EXERCISE GOAL = Within this listing, how many lines include the word "distanceRead"? Only the number should be given.

LISTED RECORDS =
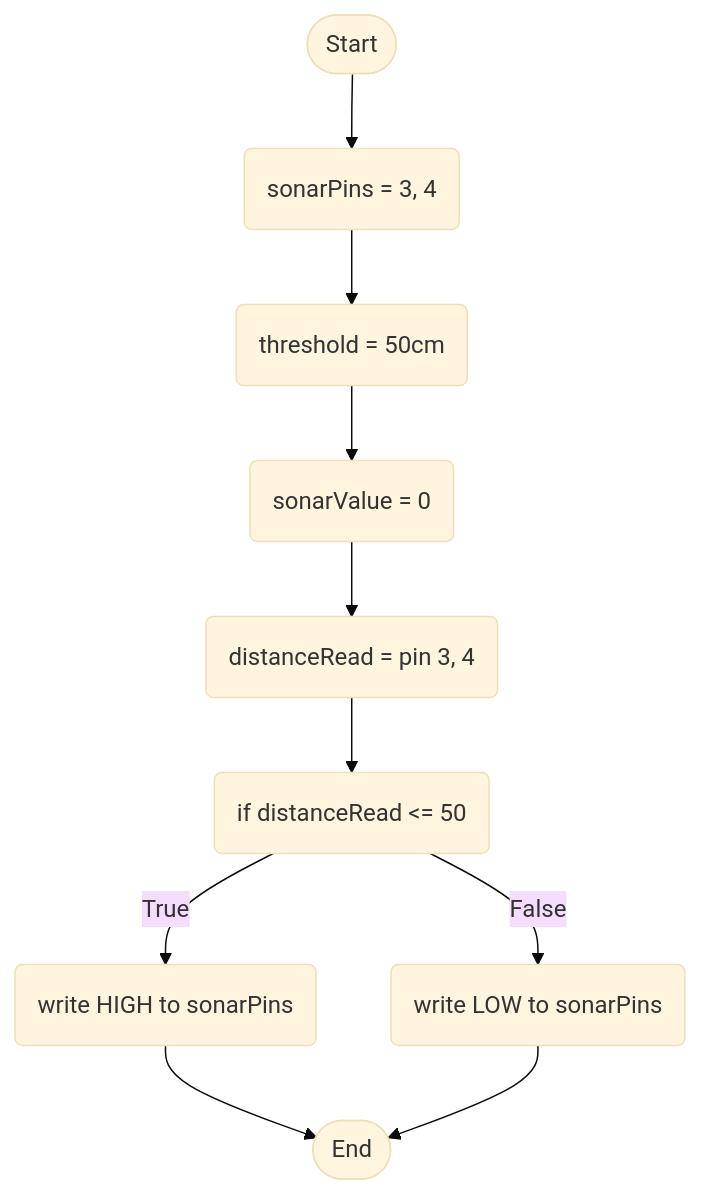
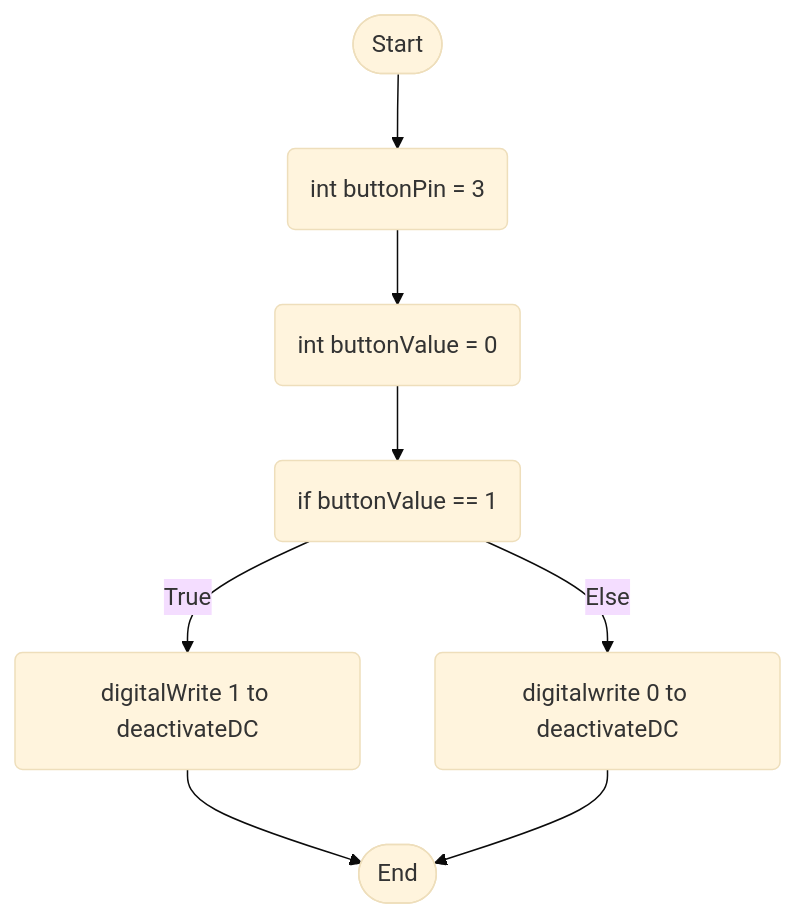
Before and after one commit to 4060269/SmartWorkstationAssessment3: the diagram in Flowcharts/thirdButtonLogic.md, drawn with Mermaid (base theme). The commit also changed other lines of this file, not shown here.

````diff
--- a/Flowcharts/thirdButtonLogic.md
+++ b/Flowcharts/thirdButtonLogic.md
@@ -4,22 +4,18 @@
 ```mermaid
 flowchart TD
 terminalStart([Start])
 terminalEnd([End])
-setSonarPins(sonarPins = 3, 4)
-setThreshold(threshold = 50cm)
-createSonarValue(sonarValue = 0)
-currentValue(distanceRead = pin 3, 4)
-activateSonar0(if distanceRead <= 50)
-activateSonar1(write HIGH to sonarPins)
-activateSonar2(write LOW to sonarPins)
-
-terminalStart --> setSonarPins
-setSonarPins --> setThreshold
-setThreshold --> createSonarValue
-createSonarValue --> currentValue
-currentValue --> activateSonar0
-activateSonar0 --> |True| activateSonar1
-activateSonar0 --> |False| activateSonar2
-activateSonar1 --> terminalEnd
-activateSonar2 --> terminalEnd
+setbuttonPin(int buttonPin = 3)
+setbuttonValue(int buttonValue = 0)
+activateButton0(if buttonValue == 1)
+activateButton1(digitalWrite 1 to deactivateDC)
+activateButton2(digitalwrite 0 to deactivateDC)
+   
+terminalStart --> setbuttonPin
+setbuttonPin --> setbuttonValue
+setbuttonValue --> activateButton0
+activateButton0 --> |True| activateButton1
+activateButton0 --> |Else| activateButton2
+activateButton1 --> terminalEnd
+activateButton2 --> terminalEnd
 ```
````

RESPONSE BOX = 2